- Objective: The variety of methodologies used to investigate ovariectomized female rats shows different results, which makes a clinical application of these results difficult. The purpose of this work was to evaluate the effect of masticatory effort reduction and of low-calcium diet on maxillary bone turnover of ovariectomized female rats.Study Design: Eighty-four female rats were divided into four groups of 21 animals each as follows: SHAM - sham-operated; OVZ - ovariectomized and fed a standard commercial diet; LCD - fed a low calcium diet, and GCD - fed a grind commercial diet. The inferior first molars were extracted bilaterally 15 days after the ovariectomy, and the animals were euthanized 3, 5 and 8 weeks after ovaries removal.

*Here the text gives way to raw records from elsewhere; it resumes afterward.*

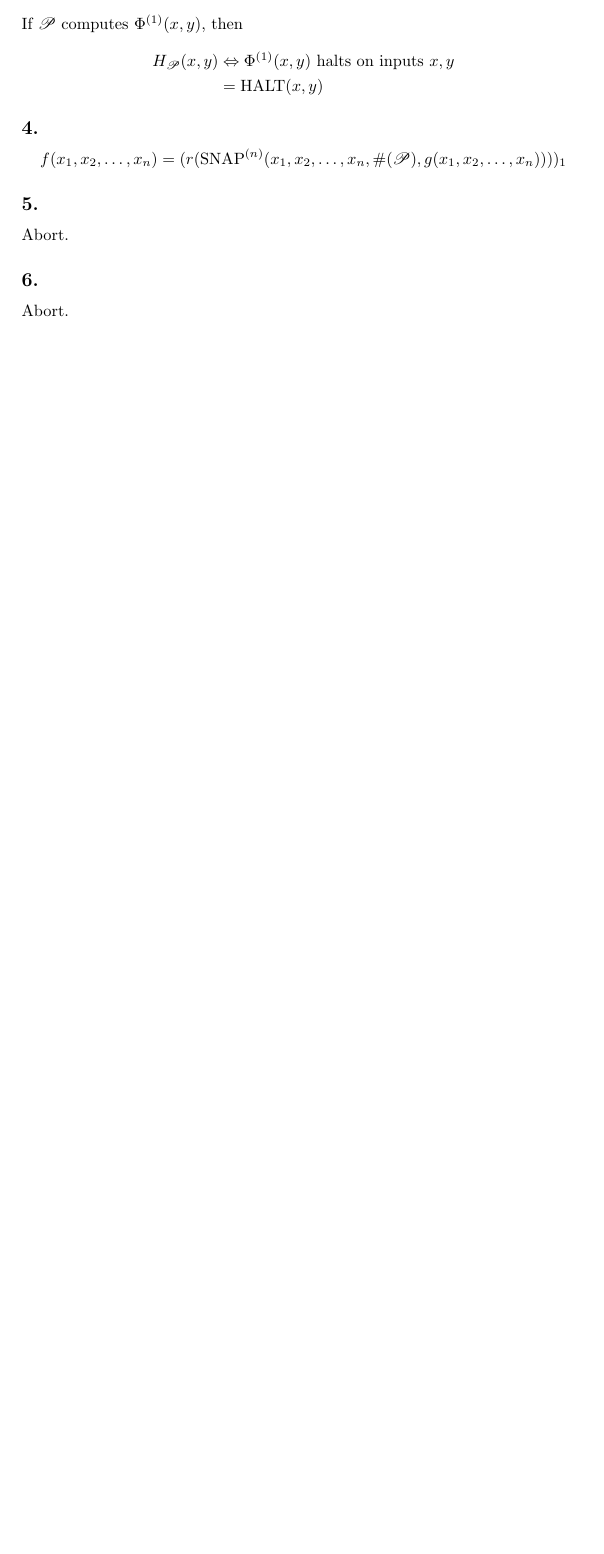
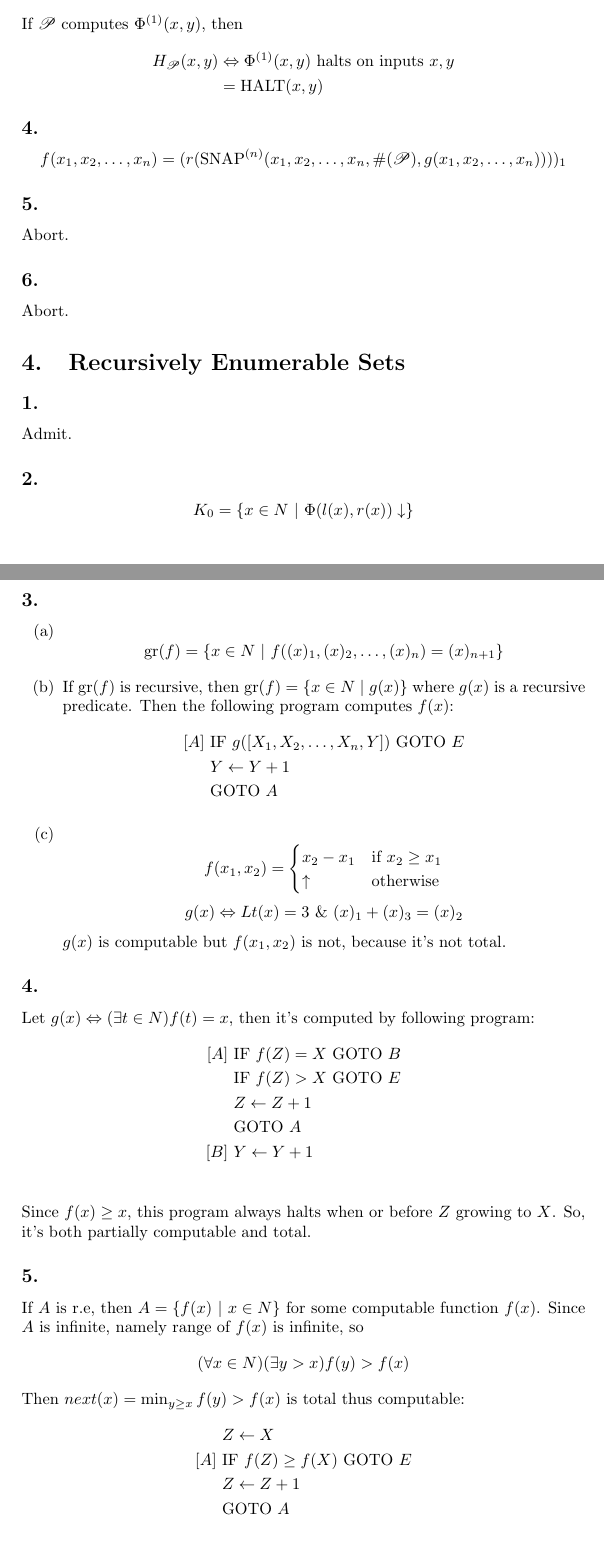
Before and after one commit to cz717/bksol, a LaTeX document (davis/davis.tex, which reads davis/ch4.tex): part of page 21 of 21 before the commit and two parts of pages 21 and 22 of 24 after it, the two joined at a grey line, cut so that both start at the same text, the shorter picture padded with empty space. Compiled offline with pdfLaTeX.

Commit message:
davis 4.4

```diff
--- a/davis/ch4.tex
+++ b/davis/ch4.tex
@@ -130,3 +130,68 @@ Abort.
 
 \subsection{}
 Abort.
+
+
+
+\section{Recursively Enumerable Sets}
+
+\subsection{}
+Admit.
+
+
+\subsection{}
+\[ K_0 = \{ x\in N\ |\ \Phi(l(x), r(x))\downarrow \} \]
+
+
+\subsection{}
+\begin{enumerate}
+  \item
+  \[ \mathrm{gr}(f) = \{ x\in N \ |\ f((x)_1, (x)_2, \dots, (x)_n) = (x)_{n+1} \} \]
+
+  \item
+  If $ \mathrm{gr}(f) $ is recursive, then
+  $ \mathrm{gr}(f) = \{ x\in N \ |\ g(x) \} $
+  where $ g(x) $ is a recursive predicate.
+  Then the following program computes $ f(x) $:
+  \begin{align*}
+    [A]\ & \text{IF } g([X_1,X_2,\dots,X_n,Y]) \text{ GOTO } E \\
+         & Y \gets Y + 1 \\
+         & \text{GOTO } A
+  \end{align*}
+
+  \item
+  \[ f(x_1,x_2) =
+     \begin{cases}
+       x_2 - x_1 & \text{if } x_2 \ge x_1 \\
+       \uparrow  & \text{otherwise}
+     \end{cases} \]
+  \[ g(x) \Leftrightarrow Lt(x) = 3\ \&\ (x)_1 + (x)_3 = (x)_2 \]
+  $ g(x) $ is computable but $ f(x_1,x_2) $ is not, because it's not total.
+\end{enumerate}
+
+
+\subsection{}
+Let $ g(x) \Leftrightarrow (\exists t\in N)f(t)=x $, then it's computed by
+following program:
+\begin{align*}
+  [A]\ & \text{IF } f(Z)=X \text{ GOTO } B \\
+       & \text{IF } f(Z)>X \text{ GOTO } E \\
+       & Z \gets Z + 1 \\
+       & \text{GOTO } A \\
+  [B]\ & Y \gets Y + 1 \\
+\end{align*}
+Since $ f(x)\ge x $, this program always halts when or before $Z$ growing
+to $X$. So, it's both partially computable and total.
+
+
+\subsection{}
+If $A$ is r.e, then $ A = \{ f(x)\ |\ x\in N \} $ for some computable function
+$f(x)$. Since $A$ is infinite, namely range of $f(x)$ is infinite, so
+\[ (\forall x\in N)(\exists y>x)f(y)>f(x) \]
+Then $ next(x) = \min_{y\ge x} f(y)>f(x) $ is total thus computable:
+\begin{align*}
+       & Z \gets X \\
+  [A]\ & \text{IF } f(Z)\ge f(X) \text{ GOTO } E \\
+       & Z \gets Z + 1 \\
+       & \text{GOTO } A \\
+\end{align*}
```
Also changed, not shown: davis/ch4.tex (105 more changed lines).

The maxillae were embedded in methylmetacrilate. The results were submitted to analysis of variance.Results: The daily mineral apposition rate lowered with time and was not different between SHAM and OVZ groups. The trabecular bone volume of SHAM and OVZ animals was similar and decreased with time. The GCD animals presented the lowest means and the LCD the highest in comparison to the OVZ group.Conclusion: It was concluded that ovariectomy and a low calcium diet did not cause significant maxillary bone loss in the first molar region, and even in the absence of the antagonist tooth, they did not cause maxillary bone turnover. The grind commercial diet is a good alternative for the study of maxillary bone loss in ovariectomized female rats.
- Medicina Oral Patologia Oral Y Cirugia Bucal. Valencia: Medicina Oral S L, v. 16, n. 4, p. E497-E502, 2011.
- Medicina Oral S L
- Bone turnover
- low calcium diet
- Acesso aberto
There are no files associated with this item.
Items in DSpace are protected by copyright, with all rights reserved, unless otherwise indicated.